On the nostalgia of books and reading

It could be said that I’m a bit sentimental and nostalgic. Not nostalgic in a “Those were the good, old days,” way. More of a “Wow, life sure has had some sweet moments, and isn’t it nice to remember?” Books are no exception to this. I have so many perfect memories that involve books and reading.

Now, it could also be said that I’m a lady who never met a list she didn’t like. So, here’s a list of happy reading/bookish memories (in no particular order):

  1. Book Fairs at school. Everyone brought home the little magazine of book offerings, and I don’t remember a time my parents ever told me I couldn’t get at least one book.
  2. A librarian in elementary school who called everyone “Pumpkin.”
  3. Reading Harry Potter. Also, waiting in line at Borders with my very good friend, Sarah, having just graduated college, to await the midnight release of the final book.
  4. The smell of books.

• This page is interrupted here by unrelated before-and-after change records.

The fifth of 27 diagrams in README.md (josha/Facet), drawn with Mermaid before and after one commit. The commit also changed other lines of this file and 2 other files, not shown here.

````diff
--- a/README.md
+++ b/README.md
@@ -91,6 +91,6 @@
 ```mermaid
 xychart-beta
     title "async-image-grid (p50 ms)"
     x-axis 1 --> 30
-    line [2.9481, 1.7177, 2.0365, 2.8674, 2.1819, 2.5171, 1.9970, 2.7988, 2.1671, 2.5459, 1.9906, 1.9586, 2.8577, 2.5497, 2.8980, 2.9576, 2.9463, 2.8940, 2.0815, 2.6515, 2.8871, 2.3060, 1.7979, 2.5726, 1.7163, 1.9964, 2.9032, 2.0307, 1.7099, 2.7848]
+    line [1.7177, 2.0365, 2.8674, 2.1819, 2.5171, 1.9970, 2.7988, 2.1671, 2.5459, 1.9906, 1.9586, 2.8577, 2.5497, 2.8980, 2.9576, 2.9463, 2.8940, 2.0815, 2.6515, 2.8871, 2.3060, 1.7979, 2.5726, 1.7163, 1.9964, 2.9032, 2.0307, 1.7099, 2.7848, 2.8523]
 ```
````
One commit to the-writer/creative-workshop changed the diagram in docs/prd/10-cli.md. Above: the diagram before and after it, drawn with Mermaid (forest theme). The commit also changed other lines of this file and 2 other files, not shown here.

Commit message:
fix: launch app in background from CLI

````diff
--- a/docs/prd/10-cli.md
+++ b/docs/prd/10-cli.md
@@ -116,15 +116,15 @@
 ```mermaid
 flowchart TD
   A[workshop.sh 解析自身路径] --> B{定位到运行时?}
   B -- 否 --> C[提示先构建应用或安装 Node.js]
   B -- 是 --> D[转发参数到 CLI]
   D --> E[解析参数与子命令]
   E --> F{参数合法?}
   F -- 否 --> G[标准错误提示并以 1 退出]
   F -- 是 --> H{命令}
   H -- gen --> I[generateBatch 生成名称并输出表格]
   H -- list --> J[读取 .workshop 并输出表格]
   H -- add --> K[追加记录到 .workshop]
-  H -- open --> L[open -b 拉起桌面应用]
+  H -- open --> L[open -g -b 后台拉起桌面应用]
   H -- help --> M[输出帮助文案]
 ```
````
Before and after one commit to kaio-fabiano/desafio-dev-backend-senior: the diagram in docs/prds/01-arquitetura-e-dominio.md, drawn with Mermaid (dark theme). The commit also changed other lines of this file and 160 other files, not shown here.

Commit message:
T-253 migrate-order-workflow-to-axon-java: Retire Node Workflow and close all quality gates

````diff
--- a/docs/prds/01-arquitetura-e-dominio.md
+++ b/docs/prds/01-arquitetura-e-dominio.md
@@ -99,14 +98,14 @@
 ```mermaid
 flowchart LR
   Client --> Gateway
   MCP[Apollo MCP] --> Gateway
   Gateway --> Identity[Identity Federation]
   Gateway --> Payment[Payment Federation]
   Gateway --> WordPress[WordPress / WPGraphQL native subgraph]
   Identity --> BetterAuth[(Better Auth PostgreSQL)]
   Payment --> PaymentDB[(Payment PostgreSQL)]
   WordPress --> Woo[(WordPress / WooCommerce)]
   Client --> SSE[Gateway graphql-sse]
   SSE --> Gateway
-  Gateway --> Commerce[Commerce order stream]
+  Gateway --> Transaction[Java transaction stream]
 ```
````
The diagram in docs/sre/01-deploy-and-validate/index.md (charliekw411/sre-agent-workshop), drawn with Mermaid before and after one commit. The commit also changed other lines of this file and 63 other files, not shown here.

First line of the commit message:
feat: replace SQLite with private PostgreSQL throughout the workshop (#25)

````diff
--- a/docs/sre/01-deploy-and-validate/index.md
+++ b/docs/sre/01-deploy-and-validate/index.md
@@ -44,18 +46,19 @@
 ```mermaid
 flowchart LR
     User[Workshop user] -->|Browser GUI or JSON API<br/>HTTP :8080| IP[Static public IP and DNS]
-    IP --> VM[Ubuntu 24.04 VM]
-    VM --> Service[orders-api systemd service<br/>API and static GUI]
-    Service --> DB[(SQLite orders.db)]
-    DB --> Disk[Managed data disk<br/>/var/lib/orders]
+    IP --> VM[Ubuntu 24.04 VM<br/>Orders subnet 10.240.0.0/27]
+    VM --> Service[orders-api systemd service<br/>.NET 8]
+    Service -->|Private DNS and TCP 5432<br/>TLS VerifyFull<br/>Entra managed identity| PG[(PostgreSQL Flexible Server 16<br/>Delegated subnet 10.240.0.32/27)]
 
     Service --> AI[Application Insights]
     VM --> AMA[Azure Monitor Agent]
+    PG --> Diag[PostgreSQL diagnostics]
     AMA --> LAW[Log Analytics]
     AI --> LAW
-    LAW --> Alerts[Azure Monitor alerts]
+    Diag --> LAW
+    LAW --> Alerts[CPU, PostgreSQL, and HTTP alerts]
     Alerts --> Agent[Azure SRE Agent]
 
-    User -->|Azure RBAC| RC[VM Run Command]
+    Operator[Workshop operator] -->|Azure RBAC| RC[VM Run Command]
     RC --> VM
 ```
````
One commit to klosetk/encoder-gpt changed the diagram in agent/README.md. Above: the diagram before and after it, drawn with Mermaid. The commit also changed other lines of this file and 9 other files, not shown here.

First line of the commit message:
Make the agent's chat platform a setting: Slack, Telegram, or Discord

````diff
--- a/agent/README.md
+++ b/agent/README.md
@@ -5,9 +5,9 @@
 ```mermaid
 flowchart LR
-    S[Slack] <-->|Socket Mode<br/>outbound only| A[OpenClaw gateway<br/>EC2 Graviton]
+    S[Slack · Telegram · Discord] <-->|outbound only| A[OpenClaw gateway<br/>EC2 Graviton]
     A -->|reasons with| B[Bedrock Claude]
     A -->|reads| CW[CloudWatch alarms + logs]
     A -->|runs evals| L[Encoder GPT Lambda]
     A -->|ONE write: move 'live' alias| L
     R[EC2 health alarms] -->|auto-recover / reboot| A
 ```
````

I’ve been known to stick my nose in books from time-to-time and inhale deeply. I associate the smell of books with comfort and childhood.
  5. Dad was my tucker-inner at night. Part of his duties was reading to me. I specifically remember reading The Boxcar Children and some series of books about a girl named Libby who may have been adopted (?), but I’m sure there are many more.
  6. Teachers reading books aloud — books like Where the Red Fern Grows and Summer of the Monkeys.
  7. The first “big” book I remember reading was Matilda. I remember thinking there was no way I could read a book that long. Until I did.
  8. September 2009. I’d just moved to a new little bungalow when I was still living in Asheville, NC. My roommates and I were cheap (and broke) and decided to to forgo cable/internet.  With no screen to scare at after work in the evenings, I read. I read 6 books that month, perhaps the most I’ve ever read in a month. I just remember curling up in my roommates recliner, typically enjoying an empty house all to myself, and reading for hours every evening.
  9. My grandma, one of the biggest readers I’ve ever known. She devoured books. Now, her taste in books was a bit questionable (she loved series you’d find in Christian bookstores that featured Amish characters plot lines. Apparently that’s a big thing?). I’ll always remember her in her housecoat and slippers, with a books sitting by her lazy boy in her bedroom.
  10. This isn’t a specific memory, but I’ll always thank my parents for being readers. My dad hoards books and my mom always has a book or 2 on her nightstand. It’s always been this way, and I’m sure has had a direct bearing on my love of reading today.

I’ll stop it at 10, but I could go on! Books are my lurve language, a constant in my life that is always, and will always be, good.

On the nostalgia of books and reading

2 thoughts on “On the nostalgia of books and reading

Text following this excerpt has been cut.